» **What to work on**: Filter the data below, keeping only lines that contain "markdown".
-*-
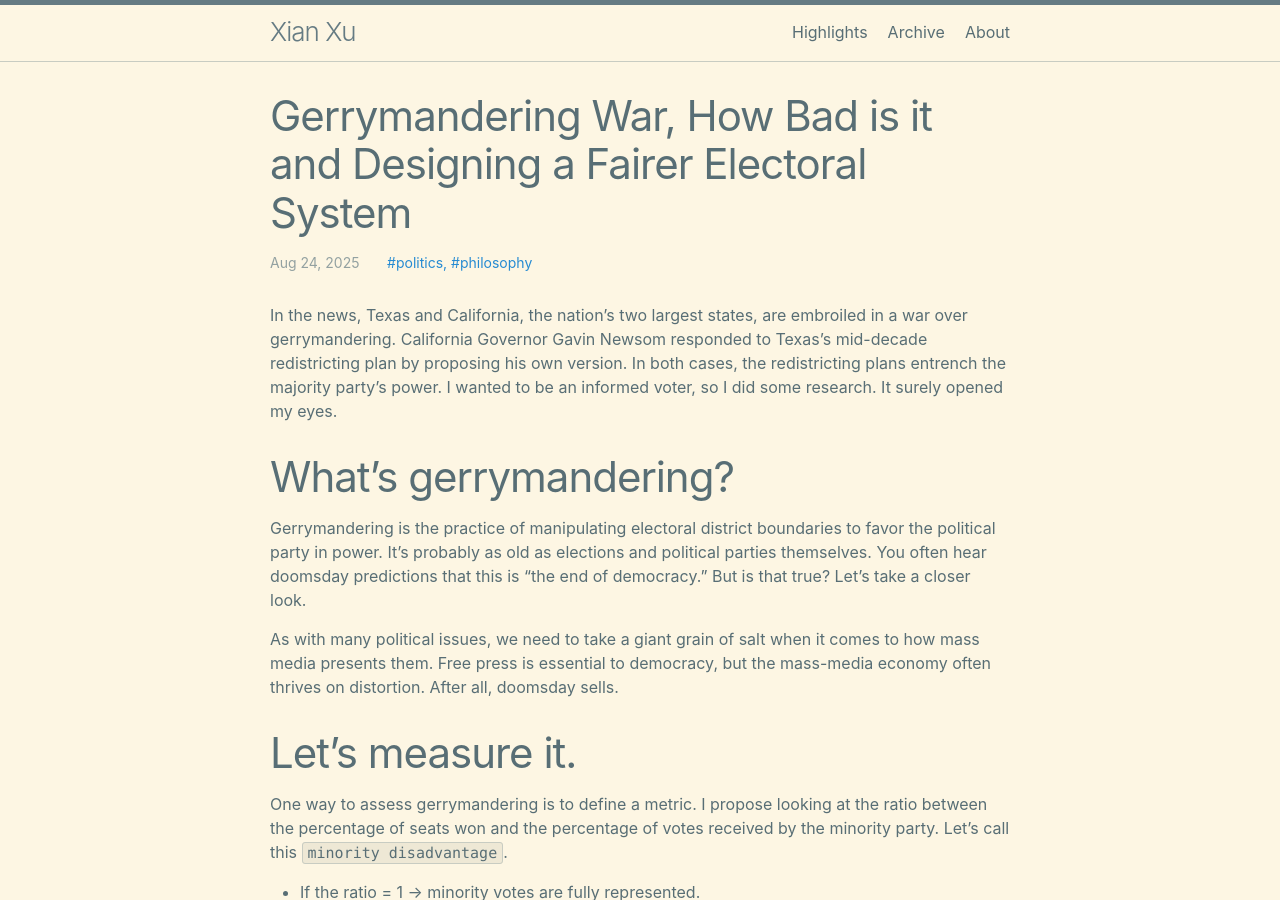
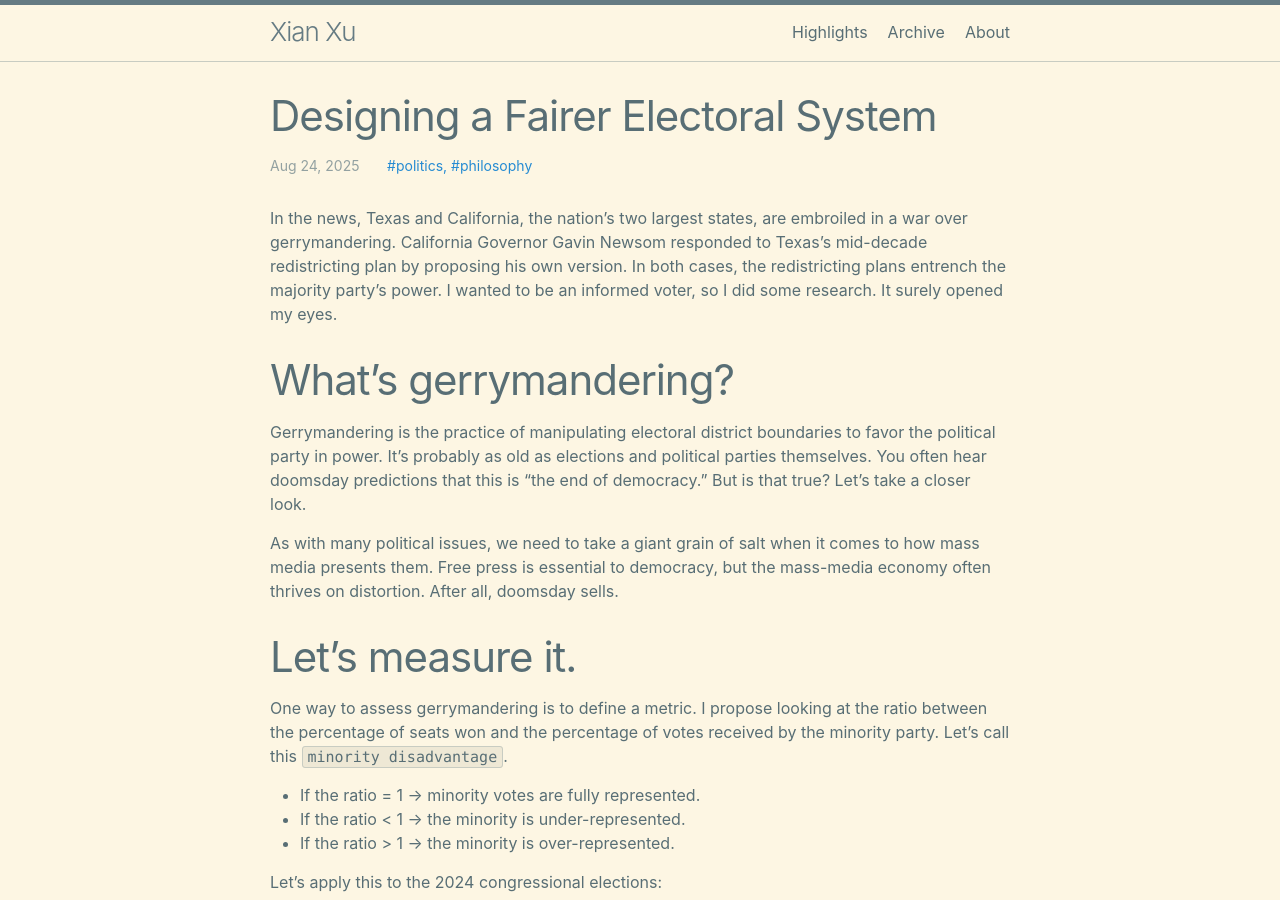
Before and after one commit to xianxu/xianxu.github.io, a Jekyll site: the page built from _posts/2025-08-24-gerrymandering-war.markdown, in a window 1280 px wide and 900 px high. Built offline with Jekyll 4.4.1, drawn with Linux system fonts in a browser that asks for light colours; comment, search, counter and statistics services are not loaded.

Commit message:
Sync latest _posts from remote land

```diff
--- a/_posts/2025-08-24-gerrymandering-war.markdown
+++ b/_posts/2025-08-24-gerrymandering-war.markdown
@@ -1,6 +1,6 @@
 ---
 layout: post
-title:  "Gerrymandering War, How Bad is it and Designing a Fairer Electoral System"
+title:  "Designing a Fairer Electoral System"
 date:   2025-08-24
 tags: politics, philosophy
 comments: true
```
-*-
» **Exercise solution**:
Before and after one commit to xianxu/xianxu.github.io, a Jekyll site: the page built from _posts/2025-08-24-gerrymandering-war.markdown, in a window 1280 px wide and 900 px high. Built offline with Jekyll 4.4.1, drawn with Linux system fonts in a browser that asks for light colours; comment, search, counter and statistics services are not loaded.
--- a/_posts/2025-08-24-gerrymandering-war.markdown
+++ b/_posts/2025-08-24-gerrymandering-war.markdown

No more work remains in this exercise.